• _Provided data_:
-.-.-

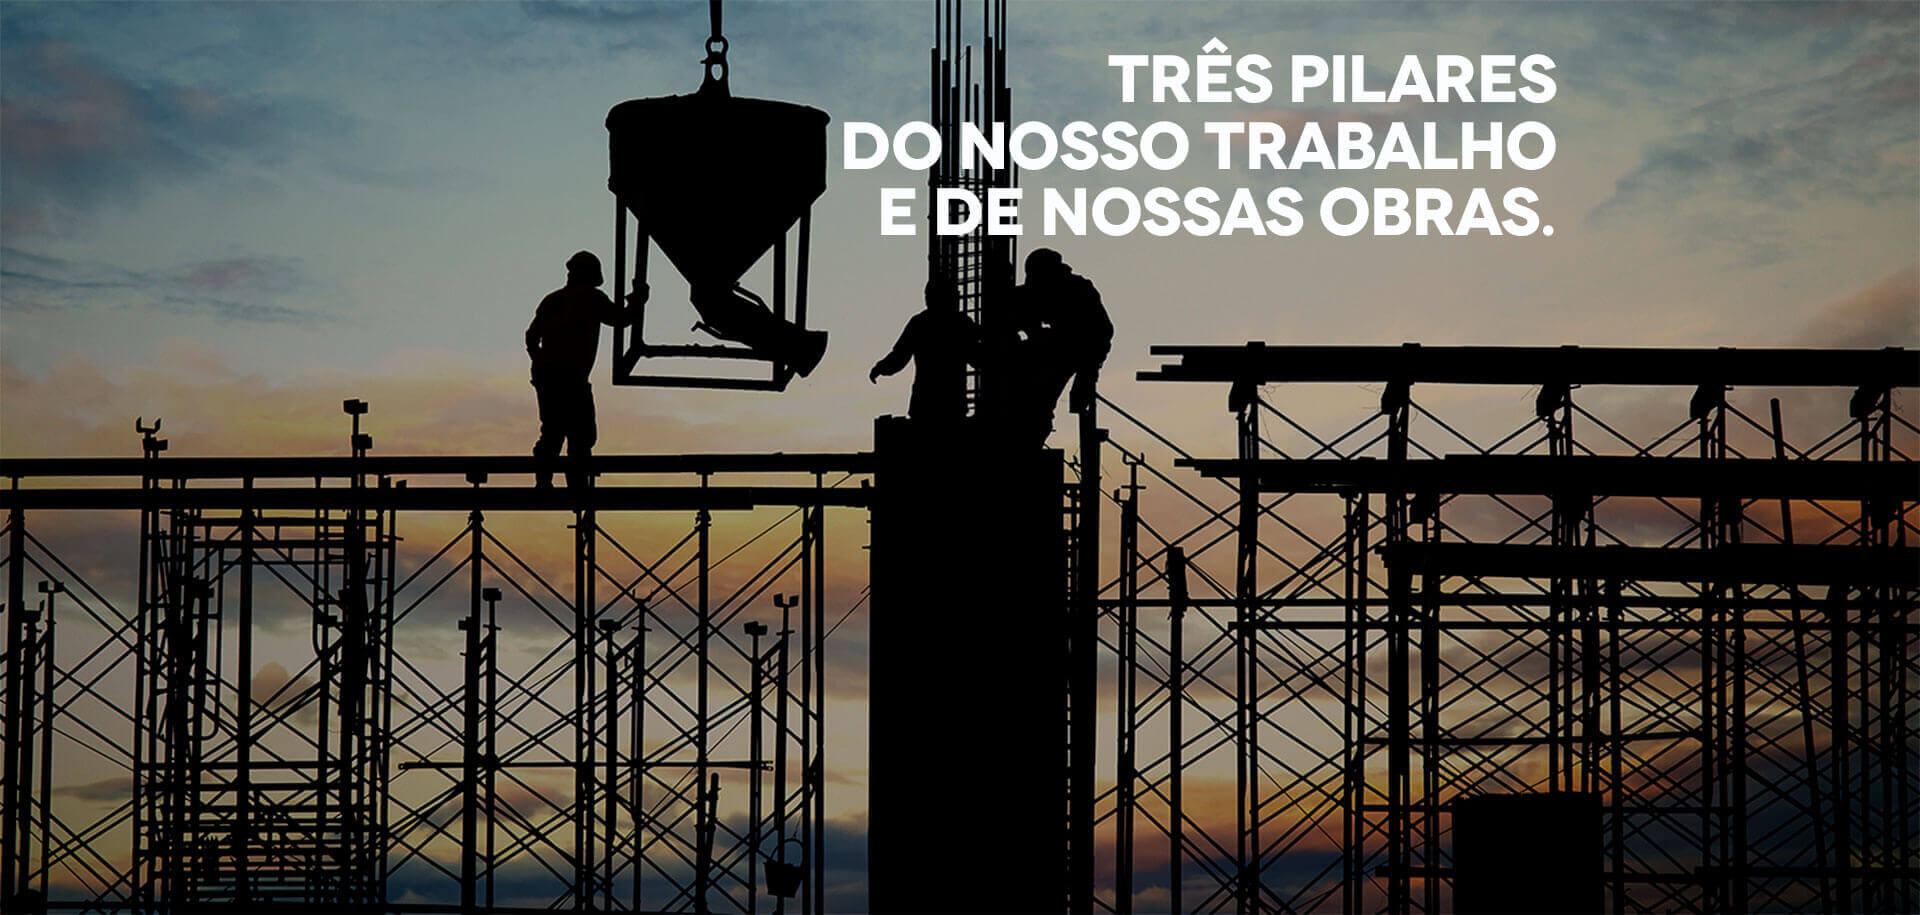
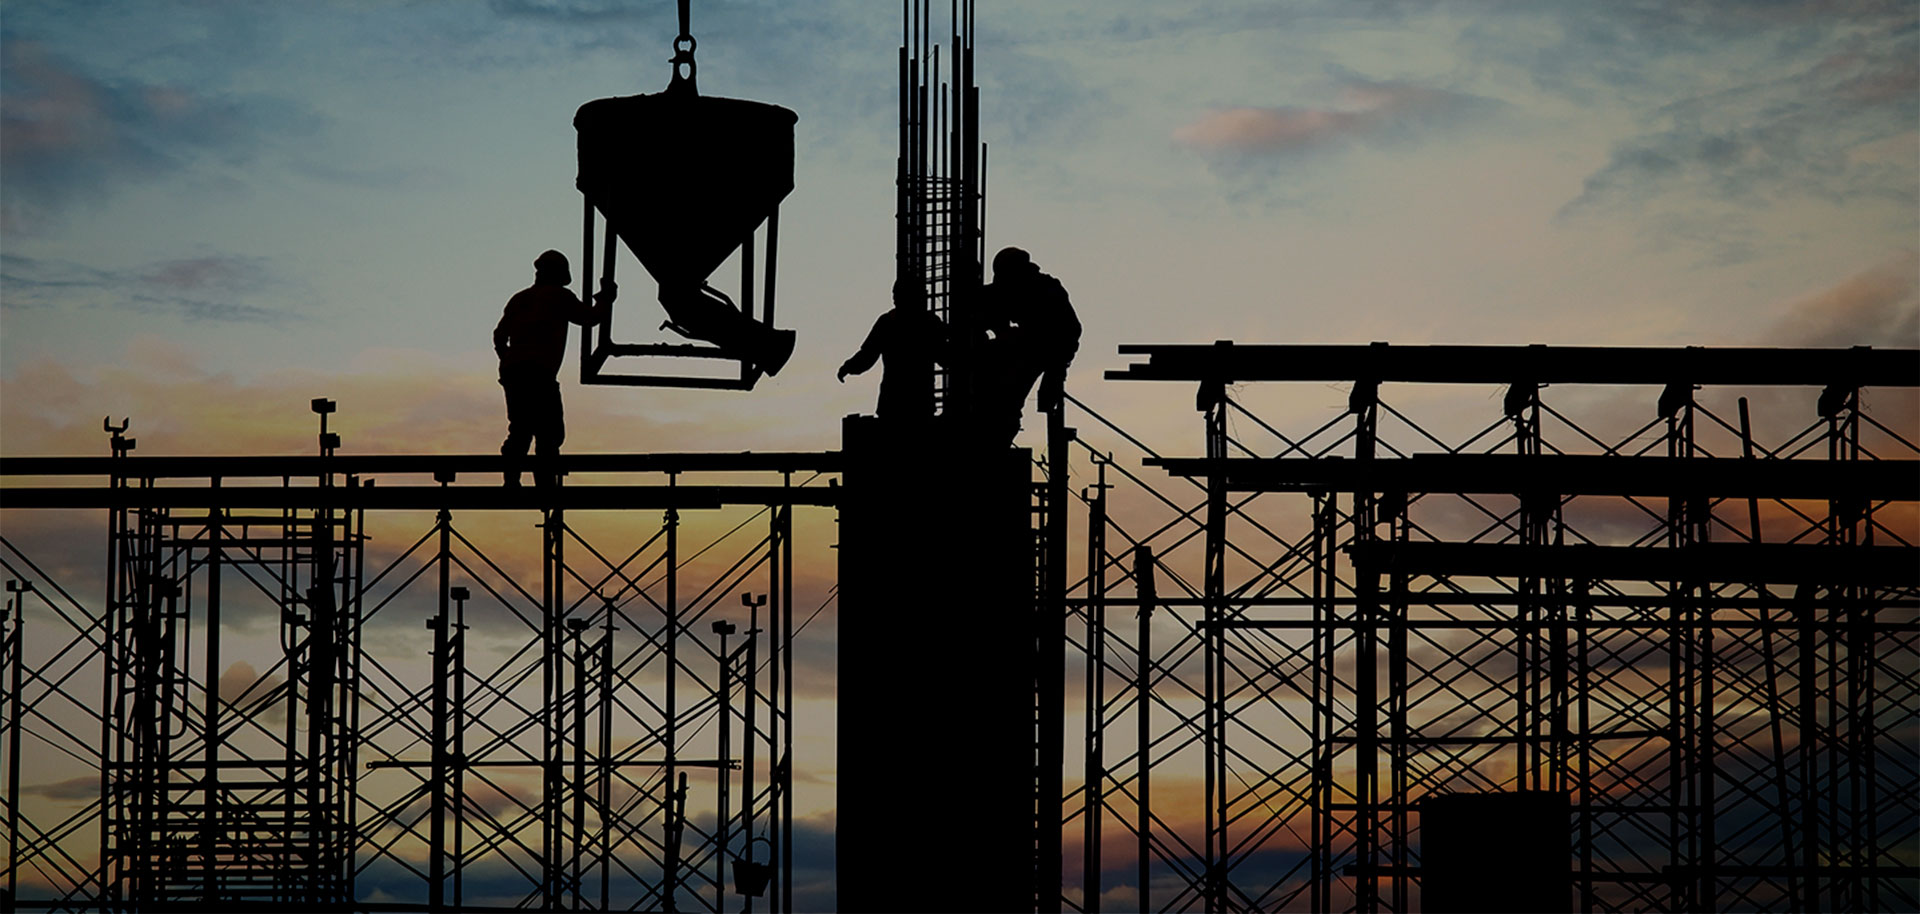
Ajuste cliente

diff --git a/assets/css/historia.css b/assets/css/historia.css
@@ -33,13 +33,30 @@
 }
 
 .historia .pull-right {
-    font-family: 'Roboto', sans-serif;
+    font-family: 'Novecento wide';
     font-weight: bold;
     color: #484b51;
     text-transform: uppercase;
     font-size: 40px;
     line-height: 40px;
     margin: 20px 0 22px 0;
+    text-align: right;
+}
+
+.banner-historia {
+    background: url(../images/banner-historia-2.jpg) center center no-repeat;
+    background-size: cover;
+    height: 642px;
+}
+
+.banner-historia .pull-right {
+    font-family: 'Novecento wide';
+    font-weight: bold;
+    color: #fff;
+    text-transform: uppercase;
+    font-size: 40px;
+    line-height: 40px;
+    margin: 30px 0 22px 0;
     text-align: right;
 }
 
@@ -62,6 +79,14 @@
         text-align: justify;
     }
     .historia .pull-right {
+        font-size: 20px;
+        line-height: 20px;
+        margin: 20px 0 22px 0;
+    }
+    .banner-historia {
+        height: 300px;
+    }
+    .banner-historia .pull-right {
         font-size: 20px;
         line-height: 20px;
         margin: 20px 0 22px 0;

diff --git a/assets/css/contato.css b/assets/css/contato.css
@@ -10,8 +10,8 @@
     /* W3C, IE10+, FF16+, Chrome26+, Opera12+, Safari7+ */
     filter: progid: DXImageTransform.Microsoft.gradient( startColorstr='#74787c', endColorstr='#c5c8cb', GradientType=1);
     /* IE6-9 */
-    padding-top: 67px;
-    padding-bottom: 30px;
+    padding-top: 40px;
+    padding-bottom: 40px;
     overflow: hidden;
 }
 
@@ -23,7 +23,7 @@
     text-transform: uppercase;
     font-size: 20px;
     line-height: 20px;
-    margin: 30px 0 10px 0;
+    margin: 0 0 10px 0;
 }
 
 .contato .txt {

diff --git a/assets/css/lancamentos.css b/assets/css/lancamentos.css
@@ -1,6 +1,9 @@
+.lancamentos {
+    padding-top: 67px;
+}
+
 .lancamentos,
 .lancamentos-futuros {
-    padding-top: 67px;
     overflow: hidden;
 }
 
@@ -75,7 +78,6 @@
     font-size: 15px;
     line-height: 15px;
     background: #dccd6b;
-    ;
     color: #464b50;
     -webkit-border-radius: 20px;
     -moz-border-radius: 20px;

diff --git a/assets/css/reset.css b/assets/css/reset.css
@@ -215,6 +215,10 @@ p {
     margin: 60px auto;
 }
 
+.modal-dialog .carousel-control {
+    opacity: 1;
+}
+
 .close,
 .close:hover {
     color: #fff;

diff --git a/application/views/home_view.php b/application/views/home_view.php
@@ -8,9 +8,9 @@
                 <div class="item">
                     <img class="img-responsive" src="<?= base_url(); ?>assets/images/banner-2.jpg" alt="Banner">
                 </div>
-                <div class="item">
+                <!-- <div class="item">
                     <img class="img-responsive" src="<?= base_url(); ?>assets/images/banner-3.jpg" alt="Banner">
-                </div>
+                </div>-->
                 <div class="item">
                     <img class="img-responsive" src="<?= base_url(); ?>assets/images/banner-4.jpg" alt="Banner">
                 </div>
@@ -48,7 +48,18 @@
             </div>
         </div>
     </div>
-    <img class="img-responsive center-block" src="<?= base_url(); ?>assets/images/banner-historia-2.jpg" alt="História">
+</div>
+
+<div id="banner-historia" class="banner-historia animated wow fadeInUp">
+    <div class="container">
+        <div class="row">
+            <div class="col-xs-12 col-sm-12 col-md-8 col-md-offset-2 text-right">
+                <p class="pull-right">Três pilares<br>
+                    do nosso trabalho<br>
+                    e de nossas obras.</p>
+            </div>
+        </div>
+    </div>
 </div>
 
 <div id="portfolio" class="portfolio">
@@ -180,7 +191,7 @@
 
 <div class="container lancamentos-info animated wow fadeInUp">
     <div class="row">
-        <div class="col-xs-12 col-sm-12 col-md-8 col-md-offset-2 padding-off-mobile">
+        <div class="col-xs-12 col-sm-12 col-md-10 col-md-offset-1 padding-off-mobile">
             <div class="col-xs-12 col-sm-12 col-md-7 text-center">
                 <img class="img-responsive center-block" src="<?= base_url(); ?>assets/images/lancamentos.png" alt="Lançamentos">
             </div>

-.-.-

If a line in the listing contains the string "item", copy it.

                 <div class="item">
-                <div class="item">
+                <!-- <div class="item">
                 <div class="item">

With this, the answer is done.